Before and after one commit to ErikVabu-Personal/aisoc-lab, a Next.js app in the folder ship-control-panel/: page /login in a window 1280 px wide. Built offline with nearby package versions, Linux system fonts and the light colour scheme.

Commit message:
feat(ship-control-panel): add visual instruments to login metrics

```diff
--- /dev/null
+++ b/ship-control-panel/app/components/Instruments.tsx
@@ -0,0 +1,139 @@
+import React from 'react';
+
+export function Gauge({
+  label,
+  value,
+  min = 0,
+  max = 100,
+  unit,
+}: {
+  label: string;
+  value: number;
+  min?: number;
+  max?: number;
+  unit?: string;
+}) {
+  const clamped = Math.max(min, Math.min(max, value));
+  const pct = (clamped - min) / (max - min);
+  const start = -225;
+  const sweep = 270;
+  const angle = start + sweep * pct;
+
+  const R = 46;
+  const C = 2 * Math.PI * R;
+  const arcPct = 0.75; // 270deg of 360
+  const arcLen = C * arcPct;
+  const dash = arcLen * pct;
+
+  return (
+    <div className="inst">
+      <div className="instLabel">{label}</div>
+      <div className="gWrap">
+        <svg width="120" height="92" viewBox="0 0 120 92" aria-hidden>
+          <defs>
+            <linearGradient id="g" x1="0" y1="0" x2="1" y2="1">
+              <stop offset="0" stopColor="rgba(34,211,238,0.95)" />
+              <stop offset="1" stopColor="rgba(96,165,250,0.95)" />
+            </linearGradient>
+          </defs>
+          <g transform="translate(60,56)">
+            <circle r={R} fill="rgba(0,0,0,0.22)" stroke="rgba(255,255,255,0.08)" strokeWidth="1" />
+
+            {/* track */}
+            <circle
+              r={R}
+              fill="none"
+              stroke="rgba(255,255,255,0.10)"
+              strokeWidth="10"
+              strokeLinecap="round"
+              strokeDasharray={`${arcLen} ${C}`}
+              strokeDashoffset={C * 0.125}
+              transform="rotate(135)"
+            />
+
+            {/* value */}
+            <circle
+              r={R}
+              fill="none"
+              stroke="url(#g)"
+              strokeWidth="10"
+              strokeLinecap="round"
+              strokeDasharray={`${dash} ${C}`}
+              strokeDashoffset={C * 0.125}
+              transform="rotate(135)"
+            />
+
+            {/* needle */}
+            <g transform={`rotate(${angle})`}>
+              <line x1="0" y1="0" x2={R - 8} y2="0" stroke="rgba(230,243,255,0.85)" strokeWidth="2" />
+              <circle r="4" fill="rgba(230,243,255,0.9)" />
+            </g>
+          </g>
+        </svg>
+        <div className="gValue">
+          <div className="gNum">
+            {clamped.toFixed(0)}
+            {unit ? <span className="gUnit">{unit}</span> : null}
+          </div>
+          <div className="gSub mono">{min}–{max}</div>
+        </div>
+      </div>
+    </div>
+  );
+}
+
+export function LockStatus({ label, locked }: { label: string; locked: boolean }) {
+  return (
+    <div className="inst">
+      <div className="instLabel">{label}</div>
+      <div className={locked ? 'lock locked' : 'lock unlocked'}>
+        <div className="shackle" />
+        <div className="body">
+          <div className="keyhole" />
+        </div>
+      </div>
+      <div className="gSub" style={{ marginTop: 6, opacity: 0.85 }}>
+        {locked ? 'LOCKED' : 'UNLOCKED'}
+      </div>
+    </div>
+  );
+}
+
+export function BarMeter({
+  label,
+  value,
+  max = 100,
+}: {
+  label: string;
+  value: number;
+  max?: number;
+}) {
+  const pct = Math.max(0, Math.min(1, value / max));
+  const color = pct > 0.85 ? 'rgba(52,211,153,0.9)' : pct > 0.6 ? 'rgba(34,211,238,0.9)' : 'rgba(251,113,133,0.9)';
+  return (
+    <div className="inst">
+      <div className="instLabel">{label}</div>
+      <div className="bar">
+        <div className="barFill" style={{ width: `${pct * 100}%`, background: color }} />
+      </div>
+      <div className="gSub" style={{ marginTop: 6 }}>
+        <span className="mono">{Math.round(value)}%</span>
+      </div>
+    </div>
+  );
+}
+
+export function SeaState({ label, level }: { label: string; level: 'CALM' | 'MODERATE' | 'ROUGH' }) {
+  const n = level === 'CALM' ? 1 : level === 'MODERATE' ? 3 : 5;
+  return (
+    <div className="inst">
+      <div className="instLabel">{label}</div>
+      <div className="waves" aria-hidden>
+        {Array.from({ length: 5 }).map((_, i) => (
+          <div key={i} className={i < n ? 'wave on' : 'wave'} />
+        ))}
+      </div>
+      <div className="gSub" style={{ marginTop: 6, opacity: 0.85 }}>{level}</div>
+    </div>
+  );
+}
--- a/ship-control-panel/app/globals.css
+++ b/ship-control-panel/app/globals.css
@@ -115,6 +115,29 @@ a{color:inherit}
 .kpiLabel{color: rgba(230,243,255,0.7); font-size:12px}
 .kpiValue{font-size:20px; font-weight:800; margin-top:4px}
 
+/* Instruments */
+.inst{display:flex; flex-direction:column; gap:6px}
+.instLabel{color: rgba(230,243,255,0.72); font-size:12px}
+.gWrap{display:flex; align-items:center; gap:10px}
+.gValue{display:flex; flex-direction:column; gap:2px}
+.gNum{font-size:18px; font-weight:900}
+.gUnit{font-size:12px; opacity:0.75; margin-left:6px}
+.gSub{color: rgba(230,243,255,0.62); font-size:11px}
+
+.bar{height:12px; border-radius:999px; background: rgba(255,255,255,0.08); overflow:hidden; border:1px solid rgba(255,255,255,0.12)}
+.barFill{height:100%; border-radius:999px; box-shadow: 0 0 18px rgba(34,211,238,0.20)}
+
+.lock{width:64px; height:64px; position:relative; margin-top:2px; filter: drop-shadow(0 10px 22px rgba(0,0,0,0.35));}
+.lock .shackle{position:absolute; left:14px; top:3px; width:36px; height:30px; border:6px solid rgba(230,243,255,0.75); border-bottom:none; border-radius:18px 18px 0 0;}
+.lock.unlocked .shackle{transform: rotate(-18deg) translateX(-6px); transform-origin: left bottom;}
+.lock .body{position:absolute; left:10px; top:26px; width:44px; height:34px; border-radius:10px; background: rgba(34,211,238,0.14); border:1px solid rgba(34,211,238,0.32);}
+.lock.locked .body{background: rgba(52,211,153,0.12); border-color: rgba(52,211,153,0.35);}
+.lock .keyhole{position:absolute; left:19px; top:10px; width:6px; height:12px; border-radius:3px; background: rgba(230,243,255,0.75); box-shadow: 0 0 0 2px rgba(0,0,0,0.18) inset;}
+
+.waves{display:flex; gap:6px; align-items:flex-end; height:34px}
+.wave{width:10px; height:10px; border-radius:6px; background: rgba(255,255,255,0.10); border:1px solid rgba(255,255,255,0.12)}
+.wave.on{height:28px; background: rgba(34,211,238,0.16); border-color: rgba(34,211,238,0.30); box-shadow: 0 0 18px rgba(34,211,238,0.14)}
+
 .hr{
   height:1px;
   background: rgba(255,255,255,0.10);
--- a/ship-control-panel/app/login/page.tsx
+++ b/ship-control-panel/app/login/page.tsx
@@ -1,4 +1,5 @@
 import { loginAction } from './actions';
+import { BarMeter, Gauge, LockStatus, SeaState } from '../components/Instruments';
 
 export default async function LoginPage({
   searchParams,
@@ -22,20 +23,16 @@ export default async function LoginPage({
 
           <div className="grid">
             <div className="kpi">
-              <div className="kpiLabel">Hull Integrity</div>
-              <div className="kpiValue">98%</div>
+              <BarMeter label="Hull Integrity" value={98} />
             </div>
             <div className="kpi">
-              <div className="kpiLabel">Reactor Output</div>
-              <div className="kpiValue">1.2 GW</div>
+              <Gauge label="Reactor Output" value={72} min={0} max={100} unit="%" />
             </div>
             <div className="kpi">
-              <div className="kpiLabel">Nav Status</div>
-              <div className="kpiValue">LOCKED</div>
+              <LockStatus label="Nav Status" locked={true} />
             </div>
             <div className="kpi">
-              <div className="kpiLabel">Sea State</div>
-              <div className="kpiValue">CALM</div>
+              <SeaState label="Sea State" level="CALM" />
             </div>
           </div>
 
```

┄┄┄┄┄┄

**EXERCISE**
Return all lines from the entries that contain the string "panel".

**FINAL ANSWER**
Before and after one commit to ErikVabu-Personal/aisoc-lab, a Next.js app in the folder ship-control-panel/: page /login in a window 1280 px wide. Built offline with nearby package versions, Linux system fonts and the light colour scheme.
feat(ship-control-panel): add visual instruments to login metrics
+++ b/ship-control-panel/app/components/Instruments.tsx
--- a/ship-control-panel/app/globals.css
+++ b/ship-control-panel/app/globals.css
--- a/ship-control-panel/app/login/page.tsx
+++ b/ship-control-panel/app/login/page.tsx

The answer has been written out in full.